> the keyboard user does keypresses to perform that functionality - as is
> the case here.
> If there is no way for a mouse user to get to the first/last element in
> the spinbox and this is a required function of the UI then it is my
> contention that a different UI element should be chosen - such as a
> slider which does provide this functionality.
> Regards,
> James
> David Poehlman wrote:
>> I agree with the below.
>> ----- Original Message ----- 
>> From: "Becky Gibson" <>
>> To: <>
>> Sent: Thursday, July 10, 2008 3:27 PM
>> Subject: Re: [STYLE GUIDE] Spinner revisited
>> So, I am convinced that if you have an object that is marked with a role
>> of spinbox, the user would not be surprised (and hopefully pleased) if
>> pressing the home key sets the value to the minimum and pressing the end
>> key sets the value to the maximum. But, what if there is no min and/or no
>> max value specified? Should the home and/or end key be ignored or should
>> it function as normal and move the cursor. For consistency I think it
>> should be ignored.
>> With regards to Earl's comment about the number of entries, I don't think
>> we should change the behavior based on the number of entries as that would
>> likely be confusing.
>> -becky
>> Becky Gibson
>> Web Accessibility Architect
>> IBM Emerging Internet Technologies
>> 5 Technology Park Drive
>> Westford, MA 01886
>> Voice: 978 399-6101; t/l 333-6101
>> Email:
>> blog: WebA11y
>> wrote on 07/09/2008 04:07:06 AM:
>>> Hi;
>>> I'm back, sorry for the unavoidable absence - I was out.
>>> Perhaps home/end should move to first/last entry until you start editing
>>>   the current entry [if it is an editable field] after that, home/end
>>> would take you to the beginning/end of the current entry.
>>> Spinners are meant to have short entries in them in my experience. I
>>> agree with Joseph, maybe it should be left/right [assumes horizontal
>>> orientation] should move you in the current entry and home/end, up/down,
>>> page up/down should spin the spinner. [1] It would seem to me it is

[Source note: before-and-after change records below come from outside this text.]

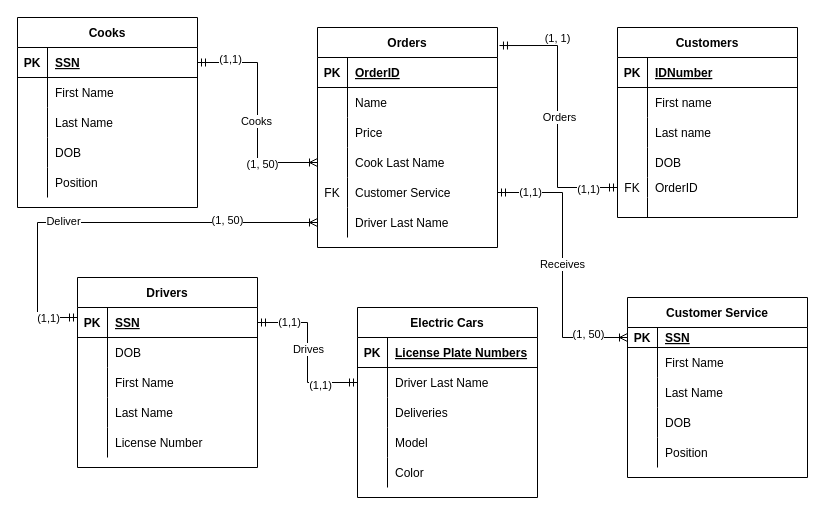
nedburke47/PracticingForClass keeps this draw.io diagram as Yet Another Delivery Project.drawio. Above is the earlier version. Source tidied: cells renumbered, new cells numbered last; positions are measured from the earlier drawing's top-left corner, leaving out a move shared by most shapes. Both pictures are drawn from the tidied source at 100%, with x=0, y=0 at pixel (17, 17).
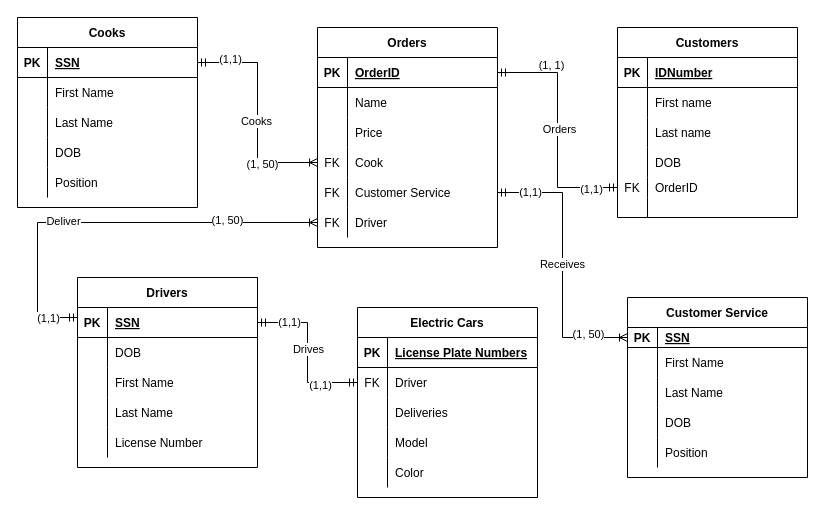
The same page after the edit.

The change refers to these unchanged cells:
```xml
<mxCell id="22" style="shape=partialRectangle;fillColor=none;top=0;left=0;bottom=0;right=0;points=[[0,0.5],[1,0.5]];portConstraint=eastwest;" parent="18" vertex="1">
  <mxGeometry y="60" width="180" height="30" as="geometry" />
</mxCell>
<mxCell id="78" style="shape=partialRectangle;fillColor=none;top=0;left=0;bottom=0;right=0;points=[[0,0.5],[1,0.5]];portConstraint=eastwest;" parent="65" vertex="1">
  <mxGeometry y="150" width="180" height="20" as="geometry" />
</mxCell>
<mxCell id="104" value="Orders" style="shape=table;startSize=30;childLayout=tableLayout;rowLines=0;fontStyle=1;align=center;" parent="1" vertex="1">
  <mxGeometry x="300" y="10" width="180" height="220" as="geometry" />
</mxCell>
<mxCell id="105" style="shape=partialRectangle;fillColor=none;top=0;left=0;bottom=1;right=0;points=[[0,0.5],[1,0.5]];portConstraint=eastwest;" parent="104" vertex="1">
  <mxGeometry y="30" width="180" height="30" as="geometry" />
</mxCell>
<mxCell id="114" style="shape=partialRectangle;fillColor=none;top=0;left=0;bottom=0;right=0;points=[[0,0.5],[1,0.5]];portConstraint=eastwest;" parent="104" vertex="1">
  <mxGeometry y="120" width="180" height="30" as="geometry" />
</mxCell>
<mxCell id="120" style="shape=partialRectangle;fillColor=none;top=0;left=0;bottom=0;right=0;points=[[0,0.5],[1,0.5]];portConstraint=eastwest;" parent="104" vertex="1">
  <mxGeometry y="180" width="180" height="30" as="geometry" />
</mxCell>
```

The edit, as a diff of the source:
```diff
@@
-    <mxCell id="23" style="shape=partialRectangle;fillColor=none;top=0;left=0;bottom=0;right=0;overflow=hidden;" parent="22" vertex="1">
+    <mxCell id="23" value="FK" style="shape=partialRectangle;fillColor=none;top=0;left=0;bottom=0;right=0;overflow=hidden;" parent="22" vertex="1">
       <mxGeometry width="30" height="30" as="geometry" />
     </mxCell>
-    <mxCell id="24" value="Driver Last Name" style="shape=partialRectangle;fillColor=none;top=0;left=0;bottom=0;right=0;align=left;spacingLeft=6;overflow=hidden;" parent="22" vertex="1">
+    <mxCell id="24" value="Driver " style="shape=partialRectangle;fillColor=none;top=0;left=0;bottom=0;right=0;align=left;spacingLeft=6;overflow=hidden;" parent="22" vertex="1">
       <mxGeometry x="30" width="150" height="30" as="geometry" />
     </mxCell>
@@
-    <mxCell id="84" style="edgeStyle=orthogonalEdgeStyle;rounded=0;jettySize=auto;html=1;entryX=1.011;entryY=0.082;entryDx=0;entryDy=0;entryPerimeter=0;startArrow=ERmandOne;startFill=0;endArrow=ERmandOne;endFill=0;exitX=0;exitY=0.5;exitDx=0;exitDy=0;" parent="1" edge="1" source="78" target="104">
+    <mxCell id="84" style="edgeStyle=orthogonalEdgeStyle;rounded=0;jettySize=auto;html=1;startArrow=ERmandOne;startFill=0;endArrow=ERmandOne;endFill=0;exitX=0;exitY=0.5;exitDx=0;exitDy=0;entryX=1;entryY=0.5;entryDx=0;entryDy=0;" parent="1" edge="1" source="78" target="105">
       <mxGeometry relative="1" as="geometry" />
     </mxCell>
@@
-    <mxCell id="115" style="shape=partialRectangle;fillColor=none;top=0;left=0;bottom=0;right=0;overflow=hidden;" parent="114" vertex="1">
+    <mxCell id="115" value="FK" style="shape=partialRectangle;fillColor=none;top=0;left=0;bottom=0;right=0;overflow=hidden;" parent="114" vertex="1">
       <mxGeometry width="30" height="30" as="geometry" />
     </mxCell>
-    <mxCell id="116" value="Cook Last Name" style="shape=partialRectangle;fillColor=none;top=0;left=0;bottom=0;right=0;align=left;spacingLeft=6;overflow=hidden;" parent="114" vertex="1">
+    <mxCell id="116" value="Cook" style="shape=partialRectangle;fillColor=none;top=0;left=0;bottom=0;right=0;align=left;spacingLeft=6;overflow=hidden;" parent="114" vertex="1">
       <mxGeometry x="30" width="150" height="30" as="geometry" />
     </mxCell>
@@
-    <mxCell id="121" style="shape=partialRectangle;fillColor=none;top=0;left=0;bottom=0;right=0;overflow=hidden;" parent="120" vertex="1">
+    <mxCell id="121" value="FK" style="shape=partialRectangle;fillColor=none;top=0;left=0;bottom=0;right=0;overflow=hidden;" parent="120" vertex="1">
       <mxGeometry width="30" height="30" as="geometry" />
     </mxCell>
-    <mxCell id="122" value="Driver Last Name" style="shape=partialRectangle;fillColor=none;top=0;left=0;bottom=0;right=0;align=left;spacingLeft=6;overflow=hidden;" parent="120" vertex="1">
+    <mxCell id="122" value="Driver " style="shape=partialRectangle;fillColor=none;top=0;left=0;bottom=0;right=0;align=left;spacingLeft=6;overflow=hidden;" parent="120" vertex="1">
       <mxGeometry x="30" width="150" height="30" as="geometry" />
     </mxCell>
```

>>> better to offer large decrement jumps to quickly change to higher/lower
>>> values than to restrict the user to using arrow keys.
>>> Having said this, Windows is a known paradigm and it's a lot less
>>> programming to just support up/down, left/right arrow keys... [2]
>>> [1] seems best to me if spinners might frequently contain many entries.
>>> [2] is probably best if spinners are typically meant contain few
>>> entries. Pulling a break number out of my wazoo, maybe 10 or less
>>> typically contained in a spinner favors [2] while regularly 10 or
>>> greater favors [1].
>>> Anyone know the max number of entries recommended to be contained in
>>> spinners?
>>> ej
>>> Joseph Scheuhammer wrote:
>>>>> The spinner is an input field with associated up and down arrows ...
>>>>> home and end are currently used within an input field to move the
>>>>> caret to the beginning or end of the field.  Will this confuse
>> people?
>>>> That's the key:  do users perceive this widget as a text input field
>> or
>>>> as a spinner (or, I suppose, as a composite thing called "spinner"
>> that
>>>> has a text field as one of its parts)?  What does an AT report to the
>>>> user given the @role 'spinbutton'?
>>>> If it is perceived qua spinner and not at all as a text field, then, I
>>>> would think, users won't expect home and end to behave as cursor
>>>> navigation keystrokes.
>>>> If it is perceived as a text input field and home/end are commonly
>> used
>>>> to move to the ends of the textbox, then the style guide is
>> problematic.
>>>> I don't know what users' mental model is for spinners.  My experience
>> is
>>>> that spinners are rarely used.  I found one in the Mac "Energy Saver"
>>>> system preferences "Schedule..." section, and another in "Date and
>>>> Time", where spinners are used to set time values.  None of home, end,
>>>> pageup, nor pagedown did anything.  Left/right cursor keys moved left
>>>> and right within the text box, up/down increased/decreased the value,
>>>> and other keystrokes allowed entering values directly.
>>>> If the style guide is changed, then I suggest that keystrokes for
>>>> quickly attaining the min and max values of the spinner's range.
>> That's
>>>> the point of the home/end currently -- to navigate quickly to the ends
>>>> of the range.

Received on Thursday, 10 July 2008 21:31:40 UTC